Committed Leadership Team
"What excites me most about this project is the possibility of pulling all of the amazing Kingdom-focused activities on this campus into a collaborative effort resulting in a coherent, cohesive and compelling vision of God's desire for all to flourish,” said Dr. Earl Lavender, director of missional studies in Lipscomb’s College of Bible & Ministry. “I believe this center will prepare students academically but more importantly to be the best version of themselves for the sake of the world."
Lavender along with Dr. Hope Nordstrom, special counsel to the president for strategy at Lipscomb, will serve as co-leaders for strategy and development of the center. Rob Touchstone is full-time director of the center and is founder of the Lipscomb College of Business Business As Mission program, and Brent Roe-Hall will serve as an assistant director in addition to his duties as an assistant dean of vocation & spiritual formation in the Office of Student Life.
“I believe every student, on some level, has a longing to know themselves deeply and to live into a bigger story with an authentic sense of purpose. Many students also desire to explore the intersection of their faith and their work and how their careers can matter beyond earning a paycheck,” said Touchstone. “We are excited to begin walking alongside students into the very heart of these kinds of discoveries and so much more.”

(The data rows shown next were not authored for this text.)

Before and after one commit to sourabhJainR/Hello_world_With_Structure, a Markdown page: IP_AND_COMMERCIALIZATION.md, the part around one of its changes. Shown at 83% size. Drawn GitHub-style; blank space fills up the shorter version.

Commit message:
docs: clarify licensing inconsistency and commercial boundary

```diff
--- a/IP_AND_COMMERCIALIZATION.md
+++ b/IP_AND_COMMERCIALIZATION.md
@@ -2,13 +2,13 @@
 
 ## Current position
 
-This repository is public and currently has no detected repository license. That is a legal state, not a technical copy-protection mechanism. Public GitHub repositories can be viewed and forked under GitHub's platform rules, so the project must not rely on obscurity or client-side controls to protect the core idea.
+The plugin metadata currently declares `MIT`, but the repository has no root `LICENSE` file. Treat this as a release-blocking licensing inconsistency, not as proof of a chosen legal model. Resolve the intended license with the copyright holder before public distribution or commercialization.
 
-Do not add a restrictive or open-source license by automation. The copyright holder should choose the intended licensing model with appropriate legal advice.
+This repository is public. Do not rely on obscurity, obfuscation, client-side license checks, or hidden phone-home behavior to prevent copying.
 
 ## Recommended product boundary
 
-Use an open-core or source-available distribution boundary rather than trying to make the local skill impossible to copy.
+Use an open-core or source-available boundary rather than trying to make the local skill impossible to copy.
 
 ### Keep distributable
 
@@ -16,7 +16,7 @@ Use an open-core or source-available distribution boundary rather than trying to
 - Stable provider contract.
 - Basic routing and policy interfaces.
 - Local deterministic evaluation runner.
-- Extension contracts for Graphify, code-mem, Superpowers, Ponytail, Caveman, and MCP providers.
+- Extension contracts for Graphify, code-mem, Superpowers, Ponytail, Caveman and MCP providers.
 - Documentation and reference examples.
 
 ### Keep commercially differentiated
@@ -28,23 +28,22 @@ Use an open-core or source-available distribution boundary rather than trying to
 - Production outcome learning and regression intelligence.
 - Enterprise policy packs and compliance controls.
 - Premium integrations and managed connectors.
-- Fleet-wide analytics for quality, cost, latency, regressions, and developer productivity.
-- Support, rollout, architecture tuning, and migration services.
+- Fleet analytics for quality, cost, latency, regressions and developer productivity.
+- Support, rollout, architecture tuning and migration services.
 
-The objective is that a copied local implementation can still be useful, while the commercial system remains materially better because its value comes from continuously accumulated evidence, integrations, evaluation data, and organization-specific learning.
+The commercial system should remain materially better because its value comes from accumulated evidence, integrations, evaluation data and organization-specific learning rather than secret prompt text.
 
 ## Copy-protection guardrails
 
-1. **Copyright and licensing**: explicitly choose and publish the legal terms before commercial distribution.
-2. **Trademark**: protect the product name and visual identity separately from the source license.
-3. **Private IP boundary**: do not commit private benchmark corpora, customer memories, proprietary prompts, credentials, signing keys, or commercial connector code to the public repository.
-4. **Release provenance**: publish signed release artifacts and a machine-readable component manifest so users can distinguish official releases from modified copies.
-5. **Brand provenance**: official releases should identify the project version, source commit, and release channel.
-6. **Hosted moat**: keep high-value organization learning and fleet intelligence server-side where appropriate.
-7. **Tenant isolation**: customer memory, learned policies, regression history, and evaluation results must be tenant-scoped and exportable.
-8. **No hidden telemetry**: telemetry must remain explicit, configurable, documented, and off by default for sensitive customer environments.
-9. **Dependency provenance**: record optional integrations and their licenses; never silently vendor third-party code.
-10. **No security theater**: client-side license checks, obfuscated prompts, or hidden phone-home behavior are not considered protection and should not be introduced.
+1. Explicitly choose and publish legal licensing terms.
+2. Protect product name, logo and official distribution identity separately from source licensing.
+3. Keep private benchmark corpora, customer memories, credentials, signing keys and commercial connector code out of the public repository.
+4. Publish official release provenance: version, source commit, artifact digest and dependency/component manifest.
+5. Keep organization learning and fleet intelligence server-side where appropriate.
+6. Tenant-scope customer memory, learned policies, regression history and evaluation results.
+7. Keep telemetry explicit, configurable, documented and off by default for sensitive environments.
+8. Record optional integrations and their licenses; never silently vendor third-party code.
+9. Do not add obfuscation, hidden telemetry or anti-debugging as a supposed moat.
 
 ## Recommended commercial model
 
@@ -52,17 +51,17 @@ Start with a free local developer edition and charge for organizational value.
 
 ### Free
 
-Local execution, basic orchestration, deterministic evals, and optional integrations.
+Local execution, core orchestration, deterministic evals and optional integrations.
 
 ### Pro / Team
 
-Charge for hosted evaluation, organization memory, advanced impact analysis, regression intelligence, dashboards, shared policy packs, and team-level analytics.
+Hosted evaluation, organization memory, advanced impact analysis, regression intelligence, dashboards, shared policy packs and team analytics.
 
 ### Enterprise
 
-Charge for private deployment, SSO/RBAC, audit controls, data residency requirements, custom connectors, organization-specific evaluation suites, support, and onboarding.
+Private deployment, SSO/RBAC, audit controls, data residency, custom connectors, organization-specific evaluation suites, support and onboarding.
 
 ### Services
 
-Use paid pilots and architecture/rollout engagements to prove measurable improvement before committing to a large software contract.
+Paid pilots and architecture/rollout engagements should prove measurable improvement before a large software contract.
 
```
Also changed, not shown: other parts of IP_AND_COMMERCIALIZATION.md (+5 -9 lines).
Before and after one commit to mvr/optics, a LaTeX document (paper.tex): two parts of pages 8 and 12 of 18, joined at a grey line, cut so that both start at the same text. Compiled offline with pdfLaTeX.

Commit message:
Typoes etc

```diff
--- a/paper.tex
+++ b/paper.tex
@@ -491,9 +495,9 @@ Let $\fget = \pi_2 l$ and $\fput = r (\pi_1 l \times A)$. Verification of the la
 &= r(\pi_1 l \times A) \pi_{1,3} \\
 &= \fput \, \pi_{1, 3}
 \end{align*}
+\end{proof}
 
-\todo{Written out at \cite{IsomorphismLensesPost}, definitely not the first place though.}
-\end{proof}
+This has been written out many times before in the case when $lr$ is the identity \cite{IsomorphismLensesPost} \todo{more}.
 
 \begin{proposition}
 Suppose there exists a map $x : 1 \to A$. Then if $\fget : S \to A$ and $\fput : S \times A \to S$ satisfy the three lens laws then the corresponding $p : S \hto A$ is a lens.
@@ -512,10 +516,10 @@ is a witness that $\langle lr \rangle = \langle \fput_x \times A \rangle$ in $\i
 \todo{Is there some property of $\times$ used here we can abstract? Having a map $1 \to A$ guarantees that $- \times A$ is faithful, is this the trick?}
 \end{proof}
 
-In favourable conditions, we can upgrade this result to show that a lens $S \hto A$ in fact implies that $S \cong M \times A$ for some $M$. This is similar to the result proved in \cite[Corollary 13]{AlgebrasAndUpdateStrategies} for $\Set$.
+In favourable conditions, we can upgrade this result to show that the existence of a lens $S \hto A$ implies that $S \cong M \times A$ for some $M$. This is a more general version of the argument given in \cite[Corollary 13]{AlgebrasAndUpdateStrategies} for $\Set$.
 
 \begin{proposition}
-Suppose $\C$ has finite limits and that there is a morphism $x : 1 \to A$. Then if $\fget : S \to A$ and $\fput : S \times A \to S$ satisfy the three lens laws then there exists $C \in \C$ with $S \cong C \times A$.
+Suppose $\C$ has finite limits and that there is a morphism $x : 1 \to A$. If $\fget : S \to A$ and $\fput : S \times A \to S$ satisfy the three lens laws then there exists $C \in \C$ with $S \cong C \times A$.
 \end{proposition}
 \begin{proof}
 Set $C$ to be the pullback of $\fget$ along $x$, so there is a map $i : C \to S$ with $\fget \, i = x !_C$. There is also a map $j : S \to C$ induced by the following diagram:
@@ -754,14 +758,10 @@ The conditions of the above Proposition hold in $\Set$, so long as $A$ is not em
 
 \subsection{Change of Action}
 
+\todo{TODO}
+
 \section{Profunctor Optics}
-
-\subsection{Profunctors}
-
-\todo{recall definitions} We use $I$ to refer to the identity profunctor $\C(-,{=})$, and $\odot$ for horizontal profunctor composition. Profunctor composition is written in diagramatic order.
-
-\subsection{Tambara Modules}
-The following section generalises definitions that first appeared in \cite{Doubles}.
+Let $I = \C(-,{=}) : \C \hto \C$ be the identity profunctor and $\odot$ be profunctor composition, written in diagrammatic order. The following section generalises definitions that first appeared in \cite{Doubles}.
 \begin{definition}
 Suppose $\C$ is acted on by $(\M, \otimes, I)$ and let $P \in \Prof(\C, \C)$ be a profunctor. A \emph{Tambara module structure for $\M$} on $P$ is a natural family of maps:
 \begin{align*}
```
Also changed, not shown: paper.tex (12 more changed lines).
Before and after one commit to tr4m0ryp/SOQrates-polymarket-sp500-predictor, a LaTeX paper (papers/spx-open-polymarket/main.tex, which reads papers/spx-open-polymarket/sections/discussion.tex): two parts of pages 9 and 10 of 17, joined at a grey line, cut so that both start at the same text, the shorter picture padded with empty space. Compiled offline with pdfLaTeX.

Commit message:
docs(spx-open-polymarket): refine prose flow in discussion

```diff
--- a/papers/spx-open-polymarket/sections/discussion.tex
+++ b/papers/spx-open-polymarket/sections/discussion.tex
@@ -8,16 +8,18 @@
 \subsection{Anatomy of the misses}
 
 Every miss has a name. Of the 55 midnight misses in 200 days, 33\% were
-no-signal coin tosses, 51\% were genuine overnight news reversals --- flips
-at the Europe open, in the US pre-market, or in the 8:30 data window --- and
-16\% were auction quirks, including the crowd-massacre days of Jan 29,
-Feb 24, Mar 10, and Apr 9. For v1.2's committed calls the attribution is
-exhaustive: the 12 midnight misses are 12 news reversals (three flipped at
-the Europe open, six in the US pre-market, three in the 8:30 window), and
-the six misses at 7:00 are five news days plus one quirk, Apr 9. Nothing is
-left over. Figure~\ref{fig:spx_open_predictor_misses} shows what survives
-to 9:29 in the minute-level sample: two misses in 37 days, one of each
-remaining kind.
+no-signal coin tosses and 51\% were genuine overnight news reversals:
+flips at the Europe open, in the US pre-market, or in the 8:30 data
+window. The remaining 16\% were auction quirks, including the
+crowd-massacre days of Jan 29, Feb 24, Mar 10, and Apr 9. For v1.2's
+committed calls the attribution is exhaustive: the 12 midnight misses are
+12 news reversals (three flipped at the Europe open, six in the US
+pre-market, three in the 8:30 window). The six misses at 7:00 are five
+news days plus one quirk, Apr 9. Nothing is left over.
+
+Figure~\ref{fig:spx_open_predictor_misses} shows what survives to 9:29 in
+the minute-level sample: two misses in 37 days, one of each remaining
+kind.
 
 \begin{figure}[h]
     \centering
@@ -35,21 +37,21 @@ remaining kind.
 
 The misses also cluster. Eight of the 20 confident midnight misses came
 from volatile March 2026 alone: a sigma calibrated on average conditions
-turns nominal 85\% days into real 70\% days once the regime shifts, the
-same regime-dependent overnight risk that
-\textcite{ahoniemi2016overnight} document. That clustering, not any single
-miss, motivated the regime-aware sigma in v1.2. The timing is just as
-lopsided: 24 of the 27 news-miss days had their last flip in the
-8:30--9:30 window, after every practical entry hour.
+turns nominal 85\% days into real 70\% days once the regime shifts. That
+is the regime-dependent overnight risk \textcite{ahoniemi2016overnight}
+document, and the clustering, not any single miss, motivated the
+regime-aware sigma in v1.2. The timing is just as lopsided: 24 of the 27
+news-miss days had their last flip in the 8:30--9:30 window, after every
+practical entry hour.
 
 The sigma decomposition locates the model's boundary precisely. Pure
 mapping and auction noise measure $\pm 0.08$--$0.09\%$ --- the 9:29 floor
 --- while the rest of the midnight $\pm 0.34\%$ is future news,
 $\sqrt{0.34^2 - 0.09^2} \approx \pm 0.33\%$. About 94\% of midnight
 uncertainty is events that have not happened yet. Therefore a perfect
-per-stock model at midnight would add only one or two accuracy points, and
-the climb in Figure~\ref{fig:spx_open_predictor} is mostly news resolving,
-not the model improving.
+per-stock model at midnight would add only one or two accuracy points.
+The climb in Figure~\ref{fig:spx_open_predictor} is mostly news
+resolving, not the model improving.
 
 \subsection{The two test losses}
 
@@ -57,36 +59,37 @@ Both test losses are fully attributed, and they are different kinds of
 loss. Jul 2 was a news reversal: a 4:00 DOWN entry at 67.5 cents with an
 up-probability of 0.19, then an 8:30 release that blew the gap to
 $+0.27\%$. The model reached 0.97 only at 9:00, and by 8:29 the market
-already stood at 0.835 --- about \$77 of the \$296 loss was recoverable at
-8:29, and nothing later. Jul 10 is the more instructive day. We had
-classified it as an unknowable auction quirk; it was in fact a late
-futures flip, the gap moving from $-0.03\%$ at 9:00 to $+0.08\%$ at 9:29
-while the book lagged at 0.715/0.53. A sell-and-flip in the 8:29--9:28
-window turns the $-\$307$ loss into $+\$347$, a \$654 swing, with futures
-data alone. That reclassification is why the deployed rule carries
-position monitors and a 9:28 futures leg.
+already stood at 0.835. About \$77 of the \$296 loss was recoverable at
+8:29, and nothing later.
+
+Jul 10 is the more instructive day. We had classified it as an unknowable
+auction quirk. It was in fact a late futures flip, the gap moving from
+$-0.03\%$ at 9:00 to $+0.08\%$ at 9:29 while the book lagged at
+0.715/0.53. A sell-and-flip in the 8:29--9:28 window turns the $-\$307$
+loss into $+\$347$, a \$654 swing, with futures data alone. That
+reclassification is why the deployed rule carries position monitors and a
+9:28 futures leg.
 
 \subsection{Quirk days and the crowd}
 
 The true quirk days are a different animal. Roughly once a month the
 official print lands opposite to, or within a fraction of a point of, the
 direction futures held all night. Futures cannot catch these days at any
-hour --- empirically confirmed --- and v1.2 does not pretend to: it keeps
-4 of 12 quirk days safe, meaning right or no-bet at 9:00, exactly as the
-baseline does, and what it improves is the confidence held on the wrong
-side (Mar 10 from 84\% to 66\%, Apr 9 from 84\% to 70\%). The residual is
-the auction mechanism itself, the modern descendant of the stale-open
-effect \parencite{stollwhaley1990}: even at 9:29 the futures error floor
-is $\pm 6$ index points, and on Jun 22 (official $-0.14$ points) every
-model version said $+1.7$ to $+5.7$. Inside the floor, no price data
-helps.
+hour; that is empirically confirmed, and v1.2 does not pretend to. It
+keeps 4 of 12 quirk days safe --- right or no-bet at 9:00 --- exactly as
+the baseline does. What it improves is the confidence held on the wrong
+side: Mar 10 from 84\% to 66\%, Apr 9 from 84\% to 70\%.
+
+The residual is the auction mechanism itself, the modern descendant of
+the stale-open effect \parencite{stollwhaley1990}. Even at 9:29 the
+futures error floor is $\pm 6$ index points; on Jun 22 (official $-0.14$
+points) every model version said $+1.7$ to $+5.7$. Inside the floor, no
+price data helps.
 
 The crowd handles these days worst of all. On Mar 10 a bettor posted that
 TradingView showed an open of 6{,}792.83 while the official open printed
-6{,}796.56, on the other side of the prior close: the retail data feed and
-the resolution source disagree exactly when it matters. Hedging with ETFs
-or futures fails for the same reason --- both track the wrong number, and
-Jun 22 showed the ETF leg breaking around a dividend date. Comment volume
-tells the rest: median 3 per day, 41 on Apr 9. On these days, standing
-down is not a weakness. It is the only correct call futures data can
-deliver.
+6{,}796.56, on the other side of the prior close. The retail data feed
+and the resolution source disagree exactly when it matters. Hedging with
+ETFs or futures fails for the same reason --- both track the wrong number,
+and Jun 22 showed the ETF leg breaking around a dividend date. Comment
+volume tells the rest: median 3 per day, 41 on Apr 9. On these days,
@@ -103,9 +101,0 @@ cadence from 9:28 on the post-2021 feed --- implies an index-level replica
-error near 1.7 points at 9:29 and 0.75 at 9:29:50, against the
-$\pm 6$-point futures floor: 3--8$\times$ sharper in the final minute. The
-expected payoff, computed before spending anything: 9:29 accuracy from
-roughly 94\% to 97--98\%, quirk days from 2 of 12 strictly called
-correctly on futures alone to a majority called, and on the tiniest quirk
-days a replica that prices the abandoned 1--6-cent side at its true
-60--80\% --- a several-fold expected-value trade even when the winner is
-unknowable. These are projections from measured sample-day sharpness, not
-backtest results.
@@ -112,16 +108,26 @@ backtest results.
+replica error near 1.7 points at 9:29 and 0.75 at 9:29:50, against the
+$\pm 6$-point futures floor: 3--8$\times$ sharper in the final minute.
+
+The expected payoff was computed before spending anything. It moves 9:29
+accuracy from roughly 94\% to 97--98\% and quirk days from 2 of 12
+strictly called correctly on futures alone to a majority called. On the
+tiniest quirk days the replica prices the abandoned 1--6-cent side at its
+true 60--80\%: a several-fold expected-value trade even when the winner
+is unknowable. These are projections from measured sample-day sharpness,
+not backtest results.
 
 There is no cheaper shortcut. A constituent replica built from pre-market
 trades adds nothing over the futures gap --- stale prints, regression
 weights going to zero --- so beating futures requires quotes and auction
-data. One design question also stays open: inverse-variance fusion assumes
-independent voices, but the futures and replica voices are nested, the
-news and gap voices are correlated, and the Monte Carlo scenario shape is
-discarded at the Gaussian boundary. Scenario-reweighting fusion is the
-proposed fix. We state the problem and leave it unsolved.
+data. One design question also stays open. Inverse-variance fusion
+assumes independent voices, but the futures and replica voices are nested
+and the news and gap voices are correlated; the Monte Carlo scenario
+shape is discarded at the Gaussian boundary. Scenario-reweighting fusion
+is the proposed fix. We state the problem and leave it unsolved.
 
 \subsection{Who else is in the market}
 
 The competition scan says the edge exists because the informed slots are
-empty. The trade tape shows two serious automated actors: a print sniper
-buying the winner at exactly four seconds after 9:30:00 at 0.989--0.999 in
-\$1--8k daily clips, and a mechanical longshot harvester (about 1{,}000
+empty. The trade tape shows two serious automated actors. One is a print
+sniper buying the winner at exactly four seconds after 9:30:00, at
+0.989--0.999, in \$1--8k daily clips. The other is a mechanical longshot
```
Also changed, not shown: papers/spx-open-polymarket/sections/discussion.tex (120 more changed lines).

“The CVD is one exciting way we can realize our university's mission—to ‘prepare learners for purposeful lives,’” Roe-Hall added. “But we anticipate the work facilitated through the CVD will help all members of the Herd to be both confidently equipped and actively committed to joining God's work in the world God loves.”
Building on a Strong Foundation
The Center for Vocational Discovery reflects the original vision of Lipscomb’s founders David Lipscomb and James A. Harding for a “great educational community that provides students a rigorous academic education along with Bible studies and opportunities for spiritual growth.”
“For more than 130 years our purpose has been to provide our students a complete education that produces graduates who are prepared with wisdom, knowledge, and purpose to serve their community and the world,” said McQueen. “We believe we are called to be a light in the world, and this is an important way to inspire and equip our students to do that well.”
The Center for Vocational Discovery builds on work that is already part of the fabric of the Lipscomb community such as Lipscomb Missions, the Business As Mission program in the College of Business, College of Pharmacy & Health Sciences mission and service projects, and the Peugeot Center for Engineering Service in Developing Communities in the Raymond B. Jones College of Engineering.
The center has received generous funding from the Dillard Family Foundation, established by Max and Gayle Dillard of Dallas, Texas.